He lay quietly until about 9 p.m., when he and Pvt. Edward Decourcy managed to slip away. The two ran into an Indian on horseback the next day and separated. The Indian followed Decourcy, and Clark heard a rifle shot. Clark hid when the Indian came back and eventually made it to Fort Brooke on Dec. 30 with the story of the massacre.
Three soldiers reportedly survived the massacre.
The Seminoles lost three men and had five wounded.
On Feb. 20, 1836, soldiers under the command of Gen. Edmund P. Gaines stopped at what was already known as the Dade battlefield. Clothing or items still on the bodies were used to identify the officers, who were buried in one trench while the soldiers were buried in two separate trenches. The six-pounder gun was pulled from a pond where the Indians had thrown it and placed at the head of the trenches.
But Dade and his men hadn't found their final resting place.
That would come in 1842, almost seven years after the beginning of the Second Seminole War and nine days before the end of hostilities.
Soldiers were asked to contribute a day's pay in order to gather the members of the Dade command plus other officers who were killed or died from wounds or disease during the war and rebury them in St. Augustine in what was then the gardens of the St. Francis Barracks. Also to be reburied were noncommissioned officers and privates who had died in "circumstances of unusual gallantry."
On Aug. 14, 1842, the bodies came into St. Augustine in wagons, "each covered by the American flag as a pall and drawn by five elegant mules," and the soldiers' remains were buried in three vaults beneath the "Dade Pyramids" in what was called "a grand and imposing spectacle."
Mary Lou Missall was searching for a subject for her master's degree thesis. Someone mentioned the Seminole Indian Wars. She and her husband, John, asked "What are those?" and the two were on their way to what has become a cottage industry.
When Mary Lou Missall finished writing her thesis, the couple found themselves with lots of research material. Because they hadn't found one book that gave an overall picture of the lengthy war, they decided to try their hand at filling that gap.
"It was a voyage of discovery," John Missall said. University Press of Florida picked up the book "right away." The book is The Seminole Wars: America's Longest Indian Conflict.

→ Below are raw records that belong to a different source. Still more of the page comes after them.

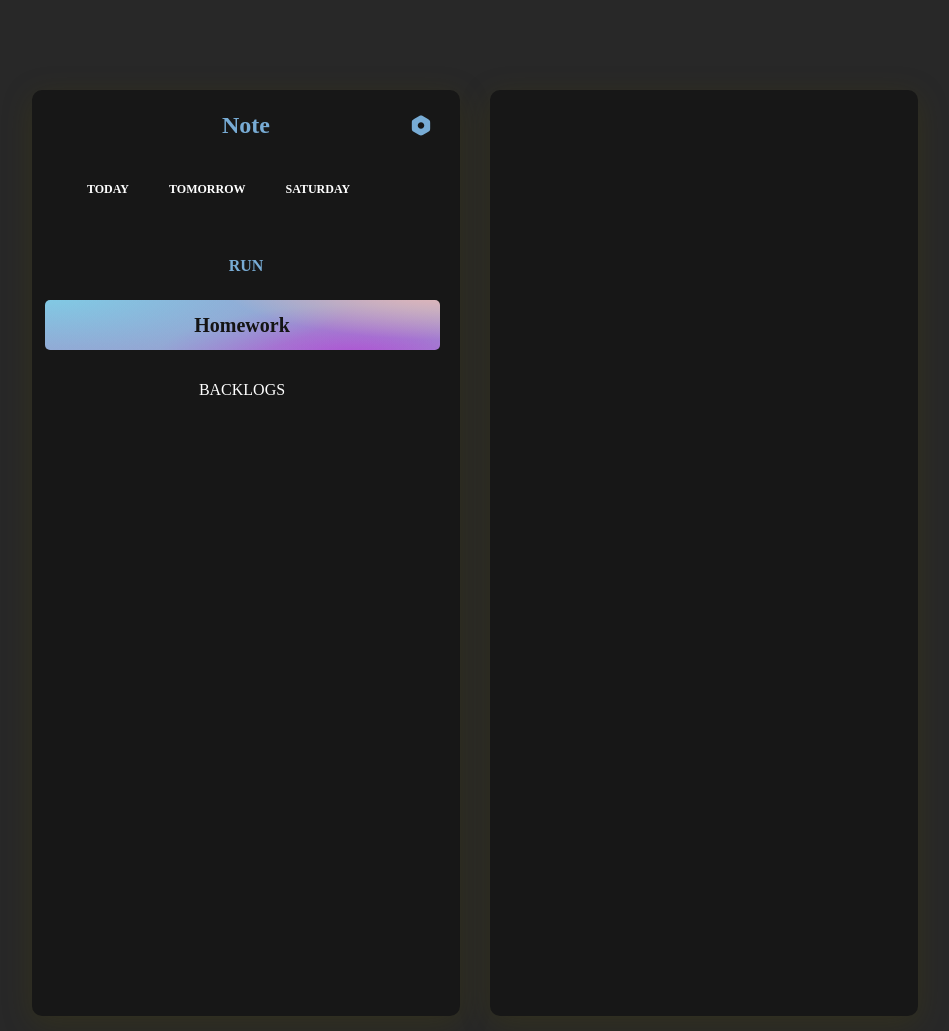
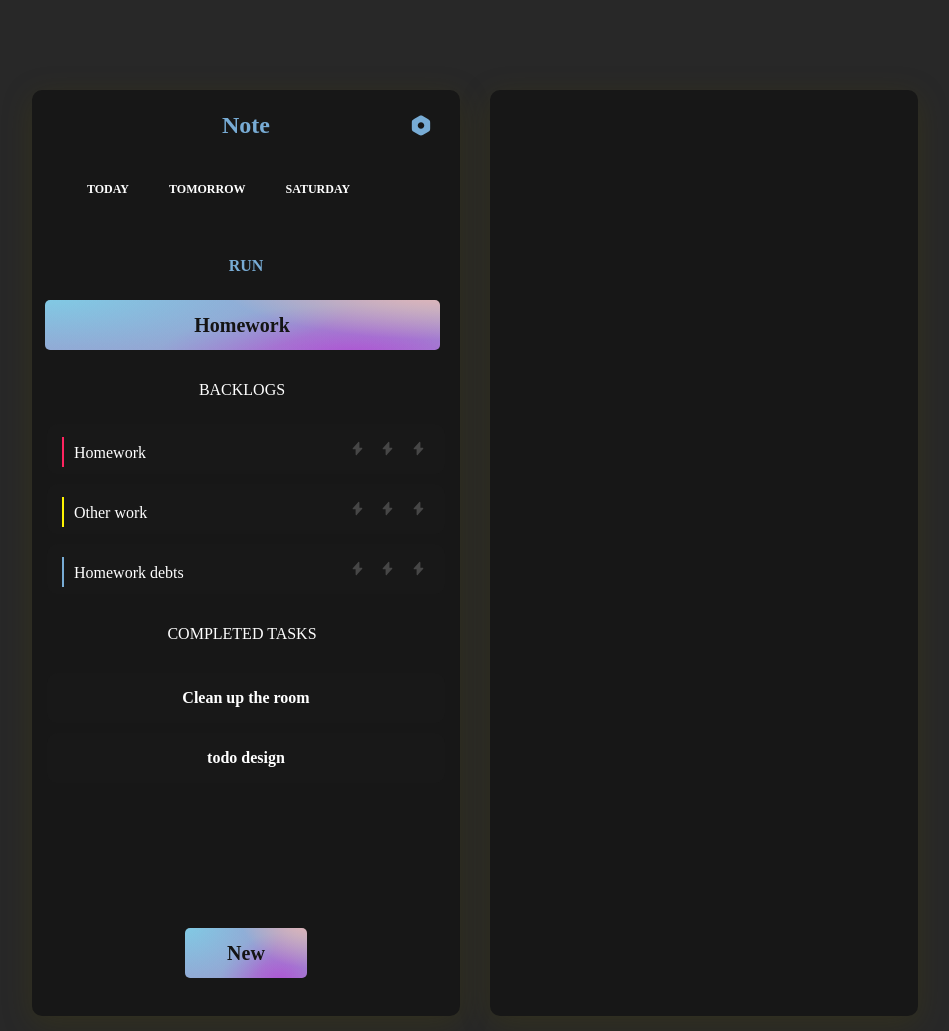
Before and after one commit to Denis1985mv/TODO, a website built with Vite: page src/index.html in a window 1280 px wide. Shown: the whole page, without its empty margins (165-1114 px from the left). Built offline with nearby package versions, Linux system fonts and the light colour scheme; files whose address does not match are found by name.

Commit message:
Верстка первого блока

```diff
--- a/src/css/styles.css
+++ b/src/css/styles.css
@@ -193,6 +193,141 @@ body {
   text-transform: uppercase;
 }
 
+.blockPosition{
+  /* margin: 22px 12px 25px 4px; */
+  display: flex;
+  align-items: center;
+  justify-content: center;
+}
+
+.block{
+  width: 398px;
+  height: 50px;
+  display: flex;
+  background-color: #181818;
+  padding: 13px 0px 0px 15px;
+  border-radius: 10px;
+}
+
+.blockTop{
+margin: 10px 0px 0px 0px;
+}
+
+.blockBorderColorOne{
+  border-left:2px solid #FF2460;
+  padding-left:10px;
+  /* width: 2px; */
+  height: 30px;
+  display: flex;
+}
+
+.blockBorderColorTwo{
+  border-left:2px solid #FCF302;
+  padding-left:10px;
+  /* width: 2px; */
+  height: 30px;
+  display: flex;
+}
+
+.blockBorderColorThree{
+  border-left:2px solid #78ACD5;
+  padding-left:10px;
+  /* width: 2px; */
+  height: 30px;
+  display: flex;
+}
+
+
+
+
+.blockText{
+  padding: 6px 0px 0px 0px;
+  font-family: 'Product Sans';
+  font-style: normal;
+  font-weight: 400;
+  font-size: 16px;
+  line-height: 19px;
+  width: 275px;
+}
+
+.zipper{
+  width: 17px;
+  height: 17px;
+  opacity: 0.2;
+}
+
+.leftZipper{
+  margin: 3px 0px 0px 0px;
+
+}
+
+.mainZipper{
+  margin: 3px 0px 0px 13.35px;
+}
+
+.bottonDawnPosition{
+margin: 30px 12px 25px 15px;
+align-items: center;
+justify-content: center;
+
+}
+
+.bottonDawnPositionTop{
+ margin: 10px 0px 0px 0px;
+}
+
+.bottonDawn{
+    width: 398px;
+    height: 50px;
+    display: flex;
+    align-items: center;
+    justify-content: center;
+    background-color: #181818;;
+    /* padding: 13px 0px 0px 15px; */
+    border-radius: 10px;
+    font-family: 'Product Sans';
+    font-style: normal;
+    font-weight: 700;
+    font-size: 16px;
+    line-height: 19px;
+    text-align: center;
+    color: #FFFFFF;
+}
+
+.buttonPositionDown{
+ margin:  145px 0px 0px 0px;
+ display: flex;
+ align-items: center;
+ justify-content: center;
+}
+
+
+.buttonDawnMain {
+  color: #fff;
+  text-decoration: none;
+  user-select: none;
+  background: rgb(53 99 233);
+  padding: 8px 22px 8px 22px;
+  outline: none;
+  border-radius: 5px;
+  width: 122px;
+  height: 50px;
+  /* margin: 25px 12px 25px 4px; */
+  display: flex;
+  align-items: center;
+  justify-content: center;
+  font-family: 'Product Sans';
+  font-style: normal;
+  font-weight: 700;
+  font-size: 20px;
+  line-height: 24px;
+  text-align: center;
+  color: #141414;
+  background: url(.png), radial-gradient(60.25% 122.24% at 103.28% -41.67%, #FDC2B0 0%, rgba(235, 81, 158, 0.25) 100%) /* warning: gradient uses a rotation that is not supported by CSS and may not behave as expected */, radial-gradient(80.74% 163.82% at -1.23% -17.59%, #5AF8FE 0%, rgba(235, 81, 158, 0.25) 100%) /* warning: gradient uses a rotation that is not supported by CSS and may not behave as expected */, radial-gradient(49.18% 100.93% at 77.87% 111.11%, rgba(137, 59, 254, 0.85) 0%, rgba(128, 187, 219, 0.2125) 100%) /* warning: gradient uses a rotation that is not supported by CSS and may not behave as expected */, #4EDFFC;
+}
+
+
+
 
 .content {
   padding: 10px 20px;
--- a/src/index.html
+++ b/src/index.html
@@ -36,15 +36,76 @@
         <div class="buttonPosition"><a class="button" href="">Homework</a></div>
 
         <div class="textTwoPosition">
-            <p class="textTwoCentre"> BACKLOGS </p>
+                <p class="textTwoCentre"> BACKLOGS </p>
+        </div>
+        <div class="blockPosition">
+
+            <div>
+
+        <div class="block">
+
+            <div class="blockBorderColorOne">
+
+            <p class="blockText">Homework</p>
+
+            <img class="zipper leftZipper" src="./svg/flash.svg" alt="flash.svg.pic">
+            <img class="zipper mainZipper" src="./svg/flash.svg" alt="flash.svg.pic">
+            <img class="zipper mainZipper" src="./svg/flash.svg" alt="flash.svg.pic">
+
+           </div>
+
         </div>
 
-    <div class="content">
+
+        <div class="block blockTop">
+
+            <div class="blockBorderColorTwo">
+
+            <p class="blockText">Other work</p>
+
+            <img class="zipper leftZipper" src="./svg/flash.svg" alt="flash.svg.pic">
+            <img class="zipper mainZipper" src="./svg/flash.svg" alt="flash.svg.pic">
+            <img class="zipper mainZipper" src="./svg/flash.svg" alt="flash.svg.pic">
+
+           </div>
+
+        </div>
 
 
+        <div class="block blockTop">
 
+            <div class="blockBorderColorThree">
 
+            <p class="blockText">Homework debts</p>
+
+            <img class="zipper leftZipper" src="./svg/flash.svg" alt="flash.svg.pic">
+            <img class="zipper mainZipper" src="./svg/flash.svg" alt="flash.svg.pic">
+            <img class="zipper mainZipper" src="./svg/flash.svg" alt="flash.svg.pic">
+
+           </div>
+
+        </div>
     </div>
+
+        </div>
+
+        <div class="textTwoPosition">
+            <p class="textTwoCentre"> COMPLETED TASKS </p>
+        </div>
+
+        <div class="bottonDawnPosition">
+
+            <div class="bottonDawn">
+                <p>Сlean up the room</p>
+            </div>
+
+            <div class="bottonDawn bottonDawnPositionTop">
+                <p>todo design</p>
+            </div>
+
+        </div>
+
+        <div class="buttonPositionDown"><a class="buttonDawnMain" href="">New</a></div>
   </div>
 
 
```
Also changed, not shown: index.html (added, +16 -0 lines), src/svg/flash.svg (added).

Since then the couple have written pamphlets, more history books and even a novel. They've also become part of the Seminole Wars Foundation Inc.